The Search For The Phantom Photograph of Whitehead In Flight
© 2013 - Carroll F. Gray
Posted : July 28, 2013



      Over the decades, several myths about Gustave Whitehead have hardened into what many assume to be rigid "fact." One of the most persistent and most widely held myths concerns a blurred photograph of Whitehead in flight aboard his No. 21 machine, which was supposed to have been displayed at the first Aero Club of America's exhibition during January of 1906, as part of the Sixth Annual Automobile Show at the 69th Regiment Armory, in New York.

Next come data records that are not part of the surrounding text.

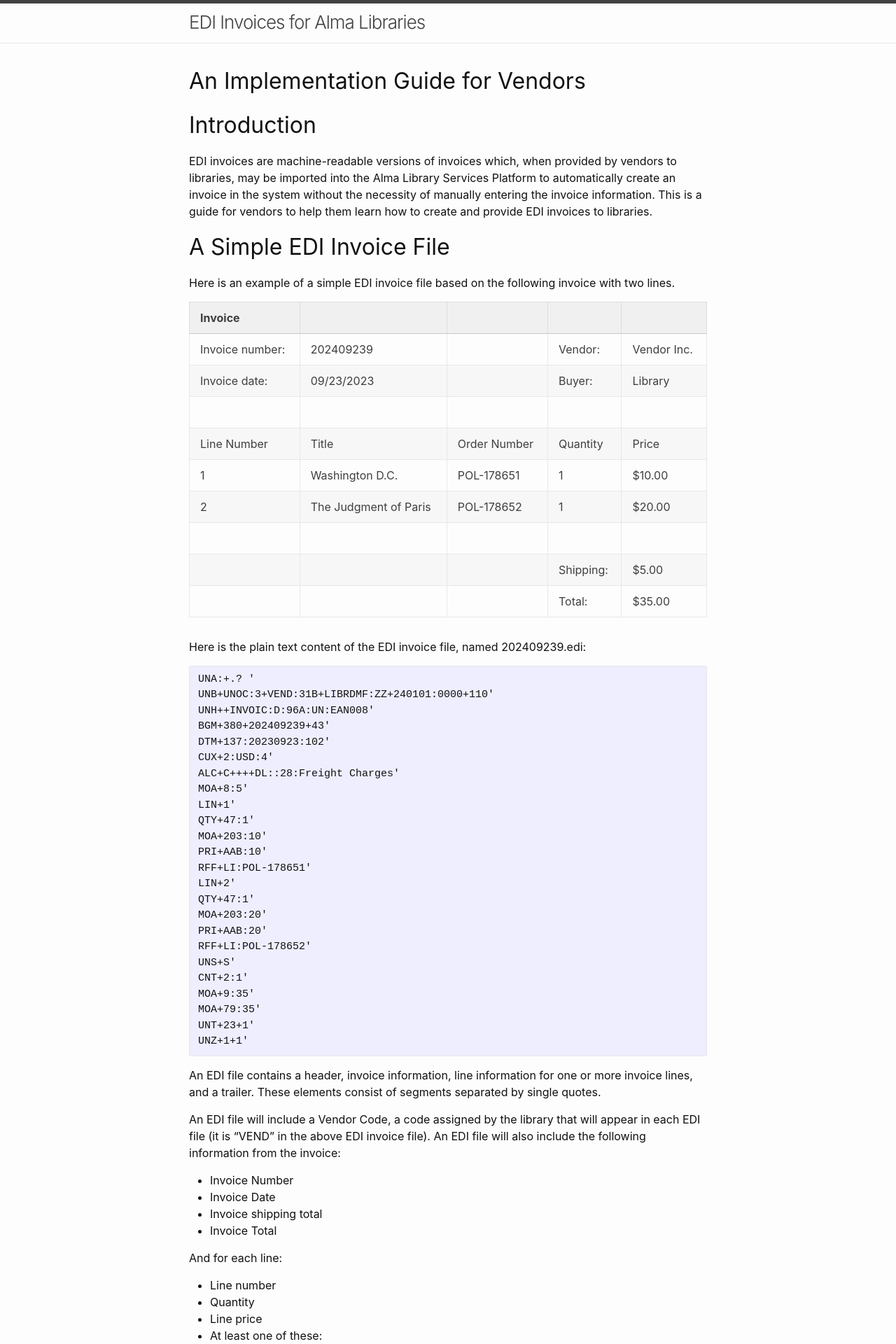
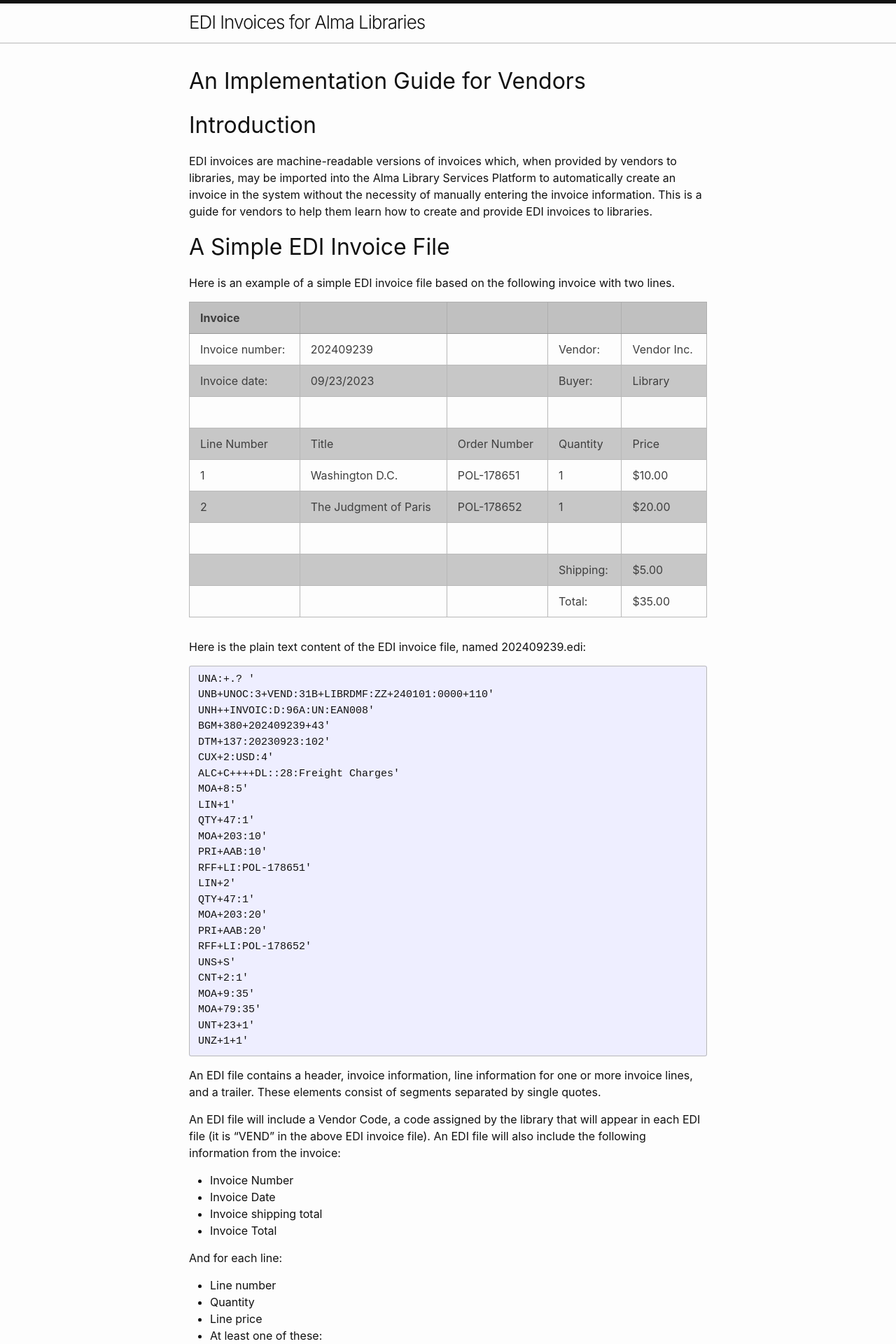
Before and after one commit to dfulmer/test-2025-06-18, a Jekyll site: the page built from index.md, in a window 1280 px wide. Shown: the top 1920 px of the page at 70% size. Built offline with Jekyll 4.4.1, drawn with Linux system fonts in a browser that asks for light colours.

Commit message:
changing some colours for better contrast

```diff
--- a/_sass/minima.scss
+++ b/_sass/minima.scss
@@ -12,9 +12,9 @@ $spacing-unit:     30px !default;
 
 $text-color:       #111 !default;
 $background-color: #fdfdfd !default;
-$brand-color:      #2a7ae2 !default;
+$brand-color:      #1354AA !default;
 
-$grey-color:       #828282 !default;
+$grey-color:       #525252 !default;
 $grey-color-light: lighten($grey-color, 40%) !default;
 $grey-color-dark:  darken($grey-color, 25%) !default;
 
```
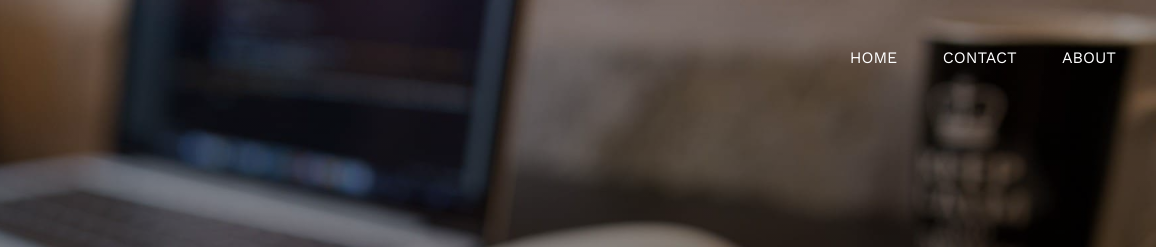
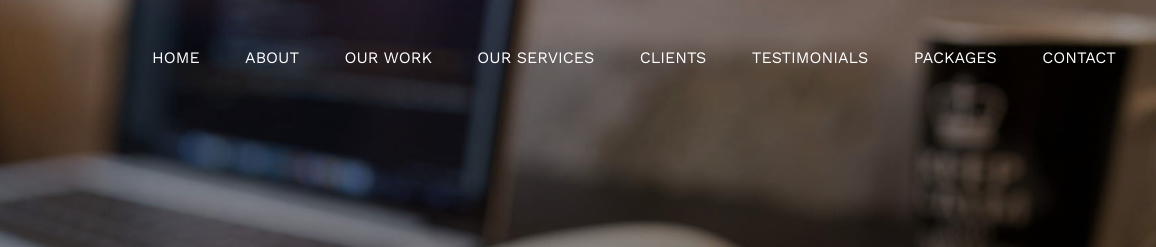
Before and after one commit to Rahulwagadre/digisolve.github.io, a plain HTML site: page index.html in a window 1280 px wide. Shown: the top 247 px of the page, 124-1280 px from the left. Drawn offline with nearby package versions, Linux system fonts and the light colour scheme.

Commit message:
Update index.html

```diff
--- a/index.html
+++ b/index.html
@@ -22,8 +22,13 @@
 			<img src="resources/img/digisolve-logo.png" alt="Digisolve Logo" class="logo">
 			<ul class="main-nav">
 				<li><a href="#home">Home</a></li>
+				<li><a href="#about">About</a></li>
+				<li><a href="#work">Our Work</a></li>
+				<li><a href="#services">Our Services</a></li>
+				<li><a href="#client">Clients</a></li>
+				<li><a href="#testimonial">Testimonials</a></li>
+				<li><a href="#package">Packages</a></li>
 				<li><a href="#contact">Contact</a></li>
-				<li><a href="#about">About</a></li>
 			</ul>
 		</nav>
 		<div class="header-box">
@@ -49,7 +54,7 @@
 		</div>
 	</section>
 
-	<section class="work-section">
+	<section id="work" class="work-section">
 		<div class="row">
 			<h2 class="section-heading">Our Work</h2>
 			<h3 class="section-sub-heading">Lorem ipsum dolor sit amet, consectetur adipiscing elit</h3>
@@ -82,7 +87,7 @@
 		</ul>
 	</section>
 
-	<section class="services-section js--services-section">
+	<section id="services" class="services-section js--services-section">
 		<div class="row">
 			<h2 class="section-heading">Our Services</h2>
 			<h3 class="section-sub-heading">Lorem ipsum dolor sit amet, consectetur adipiscing elit</h3>
@@ -116,7 +121,7 @@
 	</section>
 
 
-	<section class="partners-section">
+	<section id="client"  class="partners-section">
 		<div class="row">
 			<h2 class="section-heading">Featured Clients</h2>
 			<h3 class="section-sub-heading">We've worked with some of the best companies in the world. Here are some of our Amazing Partners</h3>
@@ -152,7 +157,7 @@
 		</div>
 	</section>
 
-	<section class="testimonials-section">
+	<section id="testimonial" class="testimonials-section">
 		<div class="row">
 			<h2 class="testimonial-heading">Our Testimonials</h2>
 		</div>
@@ -178,7 +183,7 @@
 		</div>
 	</section>
 
-	<section class="packages-section js--packages-section">
+	<section id="package" class="packages-section js--packages-section">
 		<div class="row">
 			<h2 class="packages-heading">Check out Our Most Popular Packages</h2>
 		</div>
```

      The Aero Club's exhibition was an important event for many reasons, but for Whitehead supporters there was really only one important item on display... as Stanley Yale Beach wrote in the January 27, 1906, Scientific American, "A single blurred photograph of a large birdlike machine propelled by compressed air, and which was constructed by Whitehead in 1901, was the only other photograph besides that of Langley's machines of a motor-driven aeroplane in successful flight." (The reference to "Langley's machines" is to Langley's Aerodrome No. 5 and Aerodrome No. 6, neither carried a person, but both made lengthy and very successful powered, heavier-than-air flights in 1896.)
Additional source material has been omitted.